Give and Get
“Daber el B’nei Yisroel, v’yikchu li terumah.” (Shmos 25:2)
Parshas Terumah begins with a call for individual Jews to step forward and donate the raw materials – gold, silver, and other items – which were to be used in the building of the Mishkan. “Speak to the B’nei Yisroel,” says Hashem to Moshe, “and they shall set aside terumah for Me”.
Rashi comments that the word ‘li’, which would normally mean ‘To me’ is translated as for me in this setting. As the Sifsei Chachomim explains, all items in this world already belong to Hashem. Therefore, the terumah was not given to Hashem, who already possessed it, but rather was donated in His honor (lishmi). Rashi offers a similar translation for the word li later in this parsha (Shmos 25:8) when Hashem informs the B’nei Yisroel that His Shechinah (Divine Presence) will rest among them once the Mishkan is completed. “V’asu li Mikdash” is translated that the Jews should build a Mishkan for Hashem; dedicated to His honor.
For Hashem’s Honor
The Koheles Yitzchos offers an interesting insight regarding the observation of Rashi that the meaning of the word li translates to lishmi – for my honor. He explains that if an individual gives charity to a poor person, the recipient of the tzedakah received assistance irrespective of the donor’s motives in giving the gift. It is therefore possible to donate to charity without the purest of intentions and nevertheless derive emotional and spiritual reward for the deed. When one is donating to the Mishkan, however, Hashem is not in need of the items being given. It is only the nedivas lev, the willingness to contribute generously that serves as a nachas ruach to Hashem. Therefore, the pasuk instructs us that when giving terumah to the Mishkan: li, since it being given to Hashem (who is not in need of the donations), see to it that your motives are sincere. Lishmi; give it for His sake, l’shem shamayim.

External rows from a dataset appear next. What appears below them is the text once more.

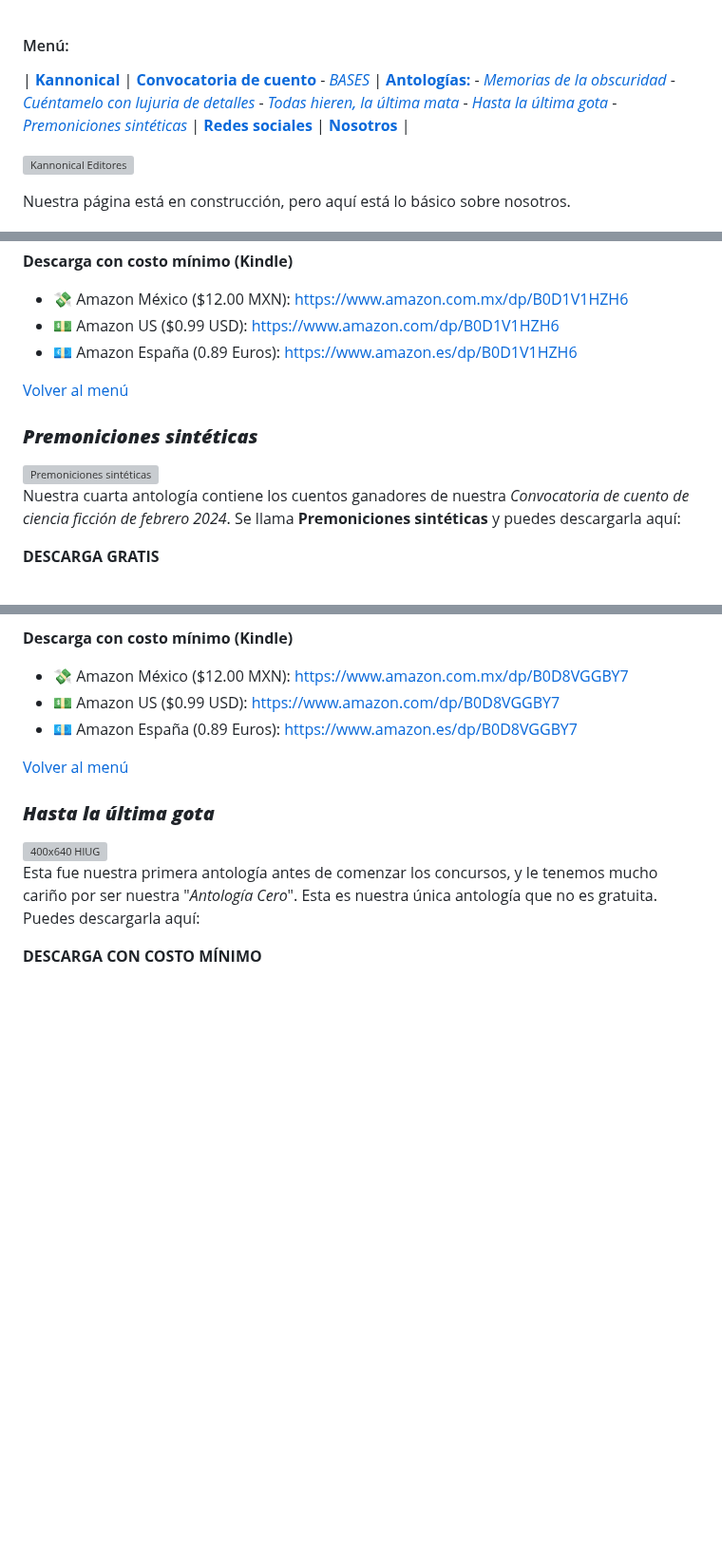
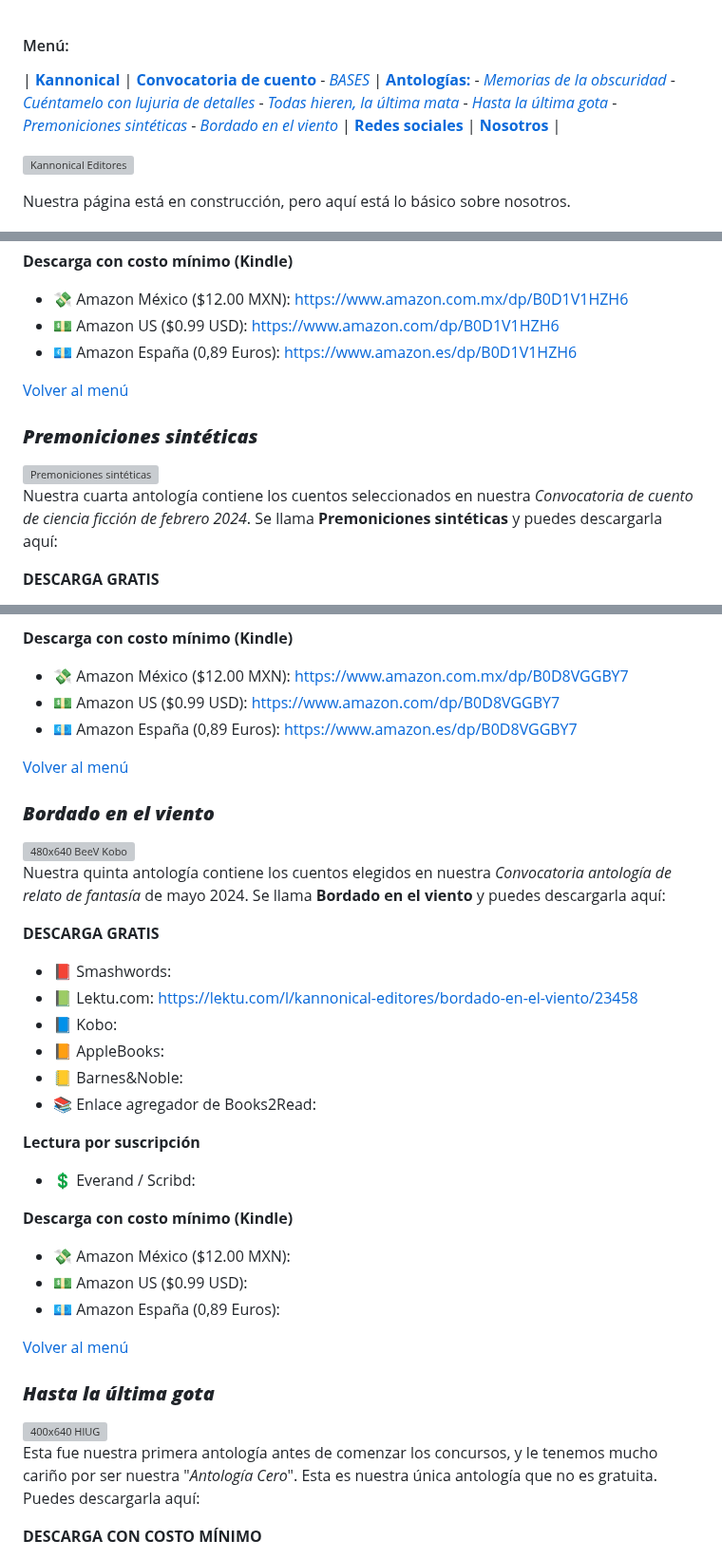
Before and after one commit to kannonical-editores/kannonical-editores.github.io, a Markdown page: README.md, 3 parts joined by grey strips. Shown at 95% size. Rendered like a GitHub page; blank space fills up the shorter version; grey boxes are pictures that could not be loaded.

Commit message:
Update README.md
Se agregó la portada y la descripción básica, así como la liga de descarga en Lektu, de "Bordado en el viento"

```diff
--- a/README.md
+++ b/README.md
@@ -1,5 +1,5 @@
 #### Menú:
-| [**Kannonical**](https://kannonical-editores.github.io/#sobre-kannonical) | [**Convocatoria de cuento**](https://kannonical-editores.github.io/#sobre-la-convocatoria-del-bimestre-de-agosto-septiembre-de-relato-corto-de-terror-navide%C3%B1o-) - [*BASES*](https://kannonical-editores.github.io/#bases) | [**Antologías:**](https://kannonical-editores.github.io/#sobre-nuestras-antolog%C3%ADas-publicadas) - [*Memorias de la obscuridad*](https://kannonical-editores.github.io/#memorias-de-la-oscuridad) - [*Cuéntamelo con lujuria de detalles*](https://kannonical-editores.github.io/#cu%C3%A9ntamelo-con-lujuria-de-detalles) - [*Todas hieren, la última mata*](https://kannonical-editores.github.io/#todas-hieren-la-%C3%BAltima-mata) - [*Hasta la última gota*](https://kannonical-editores.github.io/#hasta-la-%C3%BAltima-gota) - [*Premoniciones sintéticas*](https://kannonical-editores.github.io/#premoniciones-sint%C3%A9ticas) | [**Redes sociales**](https://kannonical-editores.github.io/#sobre-nuestras-redes-sociales) | [**Nosotros**](https://kannonical-editores.github.io/#si-quieres-saber-m%C3%A1s-sobre-por-qu%C3%A9-hacemos-esto) |
+| [**Kannonical**](https://kannonical-editores.github.io/#sobre-kannonical) | [**Convocatoria de cuento**](https://kannonical-editores.github.io/#sobre-la-convocatoria-del-bimestre-de-agosto-septiembre-de-relato-corto-de-terror-navide%C3%B1o-) - [*BASES*](https://kannonical-editores.github.io/#bases) | [**Antologías:**](https://kannonical-editores.github.io/#sobre-nuestras-antolog%C3%ADas-publicadas) - [*Memorias de la obscuridad*](https://kannonical-editores.github.io/#memorias-de-la-oscuridad) - [*Cuéntamelo con lujuria de detalles*](https://kannonical-editores.github.io/#cu%C3%A9ntamelo-con-lujuria-de-detalles) - [*Todas hieren, la última mata*](https://kannonical-editores.github.io/#todas-hieren-la-%C3%BAltima-mata) - [*Hasta la última gota*](https://kannonical-editores.github.io/#hasta-la-%C3%BAltima-gota) - [*Premoniciones sintéticas*](https://kannonical-editores.github.io/#premoniciones-sint%C3%A9ticas) - [*Bordado en el viento*](https://kannonical-editores.github.io/#bordado-en-el-viento) | [**Redes sociales**](https://kannonical-editores.github.io/#sobre-nuestras-redes-sociales) | [**Nosotros**](https://kannonical-editores.github.io/#si-quieres-saber-m%C3%A1s-sobre-por-qu%C3%A9-hacemos-esto) |
 
   ![Kannonical Editores](https://avatars.githubusercontent.com/u/166889025?s=400&u=13803cccc7516e3c48b27669e7b3246bca209761&v=4)
 
@@ -107,13 +107,13 @@ Nuestra tercera antología contiene los cuentos ganadores de nuestro *Concurso d
 **Descarga con costo mínimo (Kindle)**
 * 💸 Amazon México ($12.00 MXN): [https://www.amazon.com.mx/dp/B0D1V1HZH6](https://www.amazon.com.mx/dp/B0D1V1HZH6)
 * 💵 Amazon US ($0.99 USD): [https://www.amazon.com/dp/B0D1V1HZH6](https://www.amazon.com/dp/B0D1V1HZH6)
-* 💶 Amazon España (0.89 Euros): [https://www.amazon.es/dp/B0D1V1HZH6](https://www.amazon.es/dp/B0D1V1HZH6)
+* 💶 Amazon España (0,89 Euros): [https://www.amazon.es/dp/B0D1V1HZH6](https://www.amazon.es/dp/B0D1V1HZH6)
 
 [Volver al menú](https://kannonical-editores.github.io/#menú)
 
 ### ***Premoniciones sintéticas***
 ![Premoniciones sintéticas](https://github.com/kannonical-editores/kannonical-editores.github.io/assets/166889025/2b6ee982-82da-4849-b4d8-0eceb43dcc8b)
-Nuestra cuarta antología contiene los cuentos ganadores de nuestra *Convocatoria de cuento de ciencia ficción de febrero 2024*. Se llama **Premoniciones sintéticas** y puedes descargarla aquí:
+Nuestra cuarta antología contiene los cuentos seleccionados en nuestra *Convocatoria de cuento de ciencia ficción de febrero 2024*. Se llama **Premoniciones sintéticas** y puedes descargarla aquí:
 
 **DESCARGA GRATIS**
 * 📕 Smashwords: [https://www.smashwords.com/books/1586115](https://www.smashwords.com/books/1586115)
@@ -129,7 +129,29 @@ Nuestra cuarta antología contiene los cuentos ganadores de nuestra *Convocatori
 **Descarga con costo mínimo (Kindle)**
 * 💸 Amazon México ($12.00 MXN): [https://www.amazon.com.mx/dp/B0D8VGGBY7](https://www.amazon.com.mx/dp/B0D8VGGBY7)
 * 💵 Amazon US ($0.99 USD): [https://www.amazon.com/dp/B0D8VGGBY7](https://www.amazon.com/dp/B0D8VGGBY7)
-* 💶 Amazon España (0.89 Euros): [https://www.amazon.es/dp/B0D8VGGBY7](https://www.amazon.es/dp/B0D8VGGBY7)
+* 💶 Amazon España (0,89 Euros): [https://www.amazon.es/dp/B0D8VGGBY7](https://www.amazon.es/dp/B0D8VGGBY7)
+
+[Volver al menú](https://kannonical-editores.github.io/#menú)
+
+### ***Bordado en el viento***
+![480x640 BeeV Kobo](https://github.com/user-attachments/assets/2463c79d-305a-4fe4-82dd-5b136ff49f06)
+Nuestra quinta antología contiene los cuentos elegidos en nuestra *Convocatoria antología de relato de fantasía* de mayo 2024. Se llama **Bordado en el viento** y puedes descargarla aquí:
+
+**DESCARGA GRATIS**
+* 📕 Smashwords:
+* 📗 Lektu.com: [https://lektu.com/l/kannonical-editores/bordado-en-el-viento/23458](https://lektu.com/l/kannonical-editores/bordado-en-el-viento/23458)
+* 📘 Kobo:
+* 📙 AppleBooks:
+* 📒 Barnes&Noble:
+* 📚 Enlace agregador de Books2Read:
+
+**Lectura por suscripción**
+* 💲 Everand / Scribd:
+
+**Descarga con costo mínimo (Kindle)**
+* 💸 Amazon México ($12.00 MXN):
+* 💵 Amazon US ($0.99 USD):
+* 💶 Amazon España (0,89 Euros):
 
 [Volver al menú](https://kannonical-editores.github.io/#menú)
 
```
Also changed, not shown: other parts of README.md (+2 -2 lines).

The word that precedes li, v’yikchu, (Shmos 25:2) requires careful study as well. We would normally translate the word to mean take. Wouldn’t the word v’yitnu, and they should give, be more appropriate? The pasuk would then read “v’yitnu li terumah, and they should give terumah to Me.” After all, the donor is giving the gift, not taking it.
Rashi seems to address this issue when he translates the word terumah as a portion that one sets aside (alternatively, terumah could mean ‘to lift’). According to this interpretation, the donor sets aside his gift, and only then presents it to the Mishkan. The Torah instructs us to lend significance to our donation by setting it aside for the purpose of the Mishkan. (The Torah may also be suggesting to us that setting aside a portion of our income for tzedakah purposes will make it easier for us to make the donation at a later time.)
Several years ago, I received a phone call from a young man who was a talmid of mine when he was in the eighth grade. He had recently married and secured an excellent job in a large N.Y.C. bank. He related to me that as he was preparing to leave his office that day, he was reminded of a mashul (parable) that I had related to him and his classmates more than a decade earlier. The theme of the mashul was about the fact that during our years on Earth, we are custodians of the money that Hashem grants us; and as such, we need to share what we have with others. He told me, “Rebbi, I come to the bank each morning and conduct transactions with hundreds of million of dollars of bank funds. Then, I reconcile my accounts and go home with the few dollars and credit cards that I have in my wallet.” My talmid mentioned that he thought that this was a powerful metaphor for life, where we transact our business, lead our lives, and leave all of our monetary possessions behind when we depart this world.
Parshas Terumah instructs us to set aside a portion of our money (and time, as we see from all those who donated their talents to benefit the Mishkan) and use it for the service of Hashem and to help those in need. When giving charity becomes part of our daily life, we are not merely giving; we are enriching all aspects of our lives.
This may be another reason for the use of the word ‘v’yikchu’ (Shmos 25:2). When giving to the Mishkan (or other tzedakah), the donor is receiving a mitzvah and the gift of spiritual elevation – adding value and meaning to his or her life.
Best wishes for a Gutten Shabbos.
© 2008 Rabbi Yakov Horowitz, all rights reserved
To sign up for Rabbi Horowitz’s weekly emails, please click here.